WORK TO BE COMPLETED.
All of the data below should be output exactly as given.

+ + +

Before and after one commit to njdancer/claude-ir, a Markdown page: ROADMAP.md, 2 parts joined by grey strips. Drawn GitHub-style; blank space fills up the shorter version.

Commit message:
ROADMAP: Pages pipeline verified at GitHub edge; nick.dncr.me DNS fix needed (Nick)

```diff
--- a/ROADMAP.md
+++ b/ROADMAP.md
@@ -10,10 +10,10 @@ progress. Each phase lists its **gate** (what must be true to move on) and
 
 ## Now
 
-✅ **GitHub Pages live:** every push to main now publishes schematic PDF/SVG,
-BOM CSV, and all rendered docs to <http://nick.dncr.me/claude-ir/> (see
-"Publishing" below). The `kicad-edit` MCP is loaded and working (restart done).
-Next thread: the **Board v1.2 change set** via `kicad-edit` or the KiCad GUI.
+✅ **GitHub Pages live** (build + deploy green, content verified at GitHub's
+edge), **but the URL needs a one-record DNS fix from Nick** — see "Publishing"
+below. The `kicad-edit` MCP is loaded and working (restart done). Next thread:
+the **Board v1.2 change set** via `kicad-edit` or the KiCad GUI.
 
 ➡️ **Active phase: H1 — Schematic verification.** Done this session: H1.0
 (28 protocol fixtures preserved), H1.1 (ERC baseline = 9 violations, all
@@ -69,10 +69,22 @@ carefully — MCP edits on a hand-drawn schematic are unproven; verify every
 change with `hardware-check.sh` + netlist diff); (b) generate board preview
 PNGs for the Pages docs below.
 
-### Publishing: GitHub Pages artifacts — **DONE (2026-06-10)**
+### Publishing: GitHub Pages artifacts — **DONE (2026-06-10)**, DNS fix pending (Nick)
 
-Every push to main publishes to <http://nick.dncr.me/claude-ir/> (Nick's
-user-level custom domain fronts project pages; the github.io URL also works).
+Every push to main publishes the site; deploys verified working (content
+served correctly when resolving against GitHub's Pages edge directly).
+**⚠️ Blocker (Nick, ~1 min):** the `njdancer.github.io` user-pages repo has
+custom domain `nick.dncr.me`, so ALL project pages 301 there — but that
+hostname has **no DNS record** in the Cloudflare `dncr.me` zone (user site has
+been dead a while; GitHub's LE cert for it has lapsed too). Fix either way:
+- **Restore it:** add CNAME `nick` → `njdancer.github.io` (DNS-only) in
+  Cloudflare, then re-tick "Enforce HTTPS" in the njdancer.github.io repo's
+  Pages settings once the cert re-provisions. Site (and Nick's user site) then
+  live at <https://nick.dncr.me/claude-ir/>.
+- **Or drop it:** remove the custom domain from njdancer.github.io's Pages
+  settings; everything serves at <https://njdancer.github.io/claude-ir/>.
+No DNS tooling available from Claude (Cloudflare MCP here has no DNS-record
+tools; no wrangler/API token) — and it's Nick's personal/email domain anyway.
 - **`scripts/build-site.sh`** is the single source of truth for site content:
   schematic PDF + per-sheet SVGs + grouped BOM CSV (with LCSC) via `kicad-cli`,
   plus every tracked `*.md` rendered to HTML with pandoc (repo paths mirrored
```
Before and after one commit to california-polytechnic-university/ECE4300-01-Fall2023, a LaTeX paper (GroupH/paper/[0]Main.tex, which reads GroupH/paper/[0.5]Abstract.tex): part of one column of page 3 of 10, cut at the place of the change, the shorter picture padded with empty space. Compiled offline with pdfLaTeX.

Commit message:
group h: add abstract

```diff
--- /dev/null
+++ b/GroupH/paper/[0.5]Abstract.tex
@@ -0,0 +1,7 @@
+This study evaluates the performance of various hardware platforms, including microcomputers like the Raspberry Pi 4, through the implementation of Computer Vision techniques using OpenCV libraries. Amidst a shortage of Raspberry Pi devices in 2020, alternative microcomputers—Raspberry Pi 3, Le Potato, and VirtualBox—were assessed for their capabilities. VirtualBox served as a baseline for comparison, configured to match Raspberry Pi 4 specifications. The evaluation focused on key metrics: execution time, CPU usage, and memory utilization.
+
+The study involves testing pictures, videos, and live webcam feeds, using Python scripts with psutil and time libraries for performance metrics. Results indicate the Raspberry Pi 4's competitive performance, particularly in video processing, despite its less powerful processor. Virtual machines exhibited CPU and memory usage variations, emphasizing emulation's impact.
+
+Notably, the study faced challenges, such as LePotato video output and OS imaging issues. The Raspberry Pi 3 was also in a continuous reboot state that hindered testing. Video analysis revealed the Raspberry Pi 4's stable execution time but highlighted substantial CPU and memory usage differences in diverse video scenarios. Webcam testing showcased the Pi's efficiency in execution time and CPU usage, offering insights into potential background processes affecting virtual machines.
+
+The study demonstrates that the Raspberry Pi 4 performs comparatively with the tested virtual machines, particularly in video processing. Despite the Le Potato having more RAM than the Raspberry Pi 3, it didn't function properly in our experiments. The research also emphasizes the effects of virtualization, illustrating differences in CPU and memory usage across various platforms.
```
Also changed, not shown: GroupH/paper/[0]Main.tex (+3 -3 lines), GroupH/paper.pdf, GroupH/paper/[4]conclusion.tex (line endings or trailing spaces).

+ + +

RESPONSE FOR THIS EXERCISE.
Before and after one commit to njdancer/claude-ir, a Markdown page: ROADMAP.md, 2 parts joined by grey strips. Drawn GitHub-style; blank space fills up the shorter version.

Commit message:
ROADMAP: Pages pipeline verified at GitHub edge; nick.dncr.me DNS fix needed (Nick)

```diff
--- a/ROADMAP.md
+++ b/ROADMAP.md
@@ -10,10 +10,10 @@ progress. Each phase lists its **gate** (what must be true to move on) and
 
 ## Now
 
-✅ **GitHub Pages live:** every push to main now publishes schematic PDF/SVG,
-BOM CSV, and all rendered docs to <http://nick.dncr.me/claude-ir/> (see
-"Publishing" below). The `kicad-edit` MCP is loaded and working (restart done).
-Next thread: the **Board v1.2 change set** via `kicad-edit` or the KiCad GUI.
+✅ **GitHub Pages live** (build + deploy green, content verified at GitHub's
+edge), **but the URL needs a one-record DNS fix from Nick** — see "Publishing"
+below. The `kicad-edit` MCP is loaded and working (restart done). Next thread:
+the **Board v1.2 change set** via `kicad-edit` or the KiCad GUI.
 
 ➡️ **Active phase: H1 — Schematic verification.** Done this session: H1.0
 (28 protocol fixtures preserved), H1.1 (ERC baseline = 9 violations, all
@@ -69,10 +69,22 @@ carefully — MCP edits on a hand-drawn schematic are unproven; verify every
 change with `hardware-check.sh` + netlist diff); (b) generate board preview
 PNGs for the Pages docs below.
 
-### Publishing: GitHub Pages artifacts — **DONE (2026-06-10)**
+### Publishing: GitHub Pages artifacts — **DONE (2026-06-10)**, DNS fix pending (Nick)
 
-Every push to main publishes to <http://nick.dncr.me/claude-ir/> (Nick's
-user-level custom domain fronts project pages; the github.io URL also works).
+Every push to main publishes the site; deploys verified working (content
+served correctly when resolving against GitHub's Pages edge directly).
+**⚠️ Blocker (Nick, ~1 min):** the `njdancer.github.io` user-pages repo has
+custom domain `nick.dncr.me`, so ALL project pages 301 there — but that
+hostname has **no DNS record** in the Cloudflare `dncr.me` zone (user site has
+been dead a while; GitHub's LE cert for it has lapsed too). Fix either way:
+- **Restore it:** add CNAME `nick` → `njdancer.github.io` (DNS-only) in
+  Cloudflare, then re-tick "Enforce HTTPS" in the njdancer.github.io repo's
+  Pages settings once the cert re-provisions. Site (and Nick's user site) then
+  live at <https://nick.dncr.me/claude-ir/>.
+- **Or drop it:** remove the custom domain from njdancer.github.io's Pages
+  settings; everything serves at <https://njdancer.github.io/claude-ir/>.
+No DNS tooling available from Claude (Cloudflare MCP here has no DNS-record
+tools; no wrangler/API token) — and it's Nick's personal/email domain anyway.
 - **`scripts/build-site.sh`** is the single source of truth for site content:
   schematic PDF + per-sheet SVGs + grouped BOM CSV (with LCSC) via `kicad-cli`,
   plus every tracked `*.md` rendered to HTML with pandoc (repo paths mirrored
```
Before and after one commit to california-polytechnic-university/ECE4300-01-Fall2023, a LaTeX paper (GroupH/paper/[0]Main.tex, which reads GroupH/paper/[0.5]Abstract.tex): part of one column of page 3 of 10, cut at the place of the change, the shorter picture padded with empty space. Compiled offline with pdfLaTeX.

Commit message:
group h: add abstract

```diff
--- /dev/null
+++ b/GroupH/paper/[0.5]Abstract.tex
@@ -0,0 +1,7 @@
+This study evaluates the performance of various hardware platforms, including microcomputers like the Raspberry Pi 4, through the implementation of Computer Vision techniques using OpenCV libraries. Amidst a shortage of Raspberry Pi devices in 2020, alternative microcomputers—Raspberry Pi 3, Le Potato, and VirtualBox—were assessed for their capabilities. VirtualBox served as a baseline for comparison, configured to match Raspberry Pi 4 specifications. The evaluation focused on key metrics: execution time, CPU usage, and memory utilization.
+
+The study involves testing pictures, videos, and live webcam feeds, using Python scripts with psutil and time libraries for performance metrics. Results indicate the Raspberry Pi 4's competitive performance, particularly in video processing, despite its less powerful processor. Virtual machines exhibited CPU and memory usage variations, emphasizing emulation's impact.
+
+Notably, the study faced challenges, such as LePotato video output and OS imaging issues. The Raspberry Pi 3 was also in a continuous reboot state that hindered testing. Video analysis revealed the Raspberry Pi 4's stable execution time but highlighted substantial CPU and memory usage differences in diverse video scenarios. Webcam testing showcased the Pi's efficiency in execution time and CPU usage, offering insights into potential background processes affecting virtual machines.
+
+The study demonstrates that the Raspberry Pi 4 performs comparatively with the tested virtual machines, particularly in video processing. Despite the Le Potato having more RAM than the Raspberry Pi 3, it didn't function properly in our experiments. The research also emphasizes the effects of virtualization, illustrating differences in CPU and memory usage across various platforms.
```
Also changed, not shown: GroupH/paper/[0]Main.tex (+3 -3 lines), GroupH/paper.pdf, GroupH/paper/[4]conclusion.tex (line endings or trailing spaces).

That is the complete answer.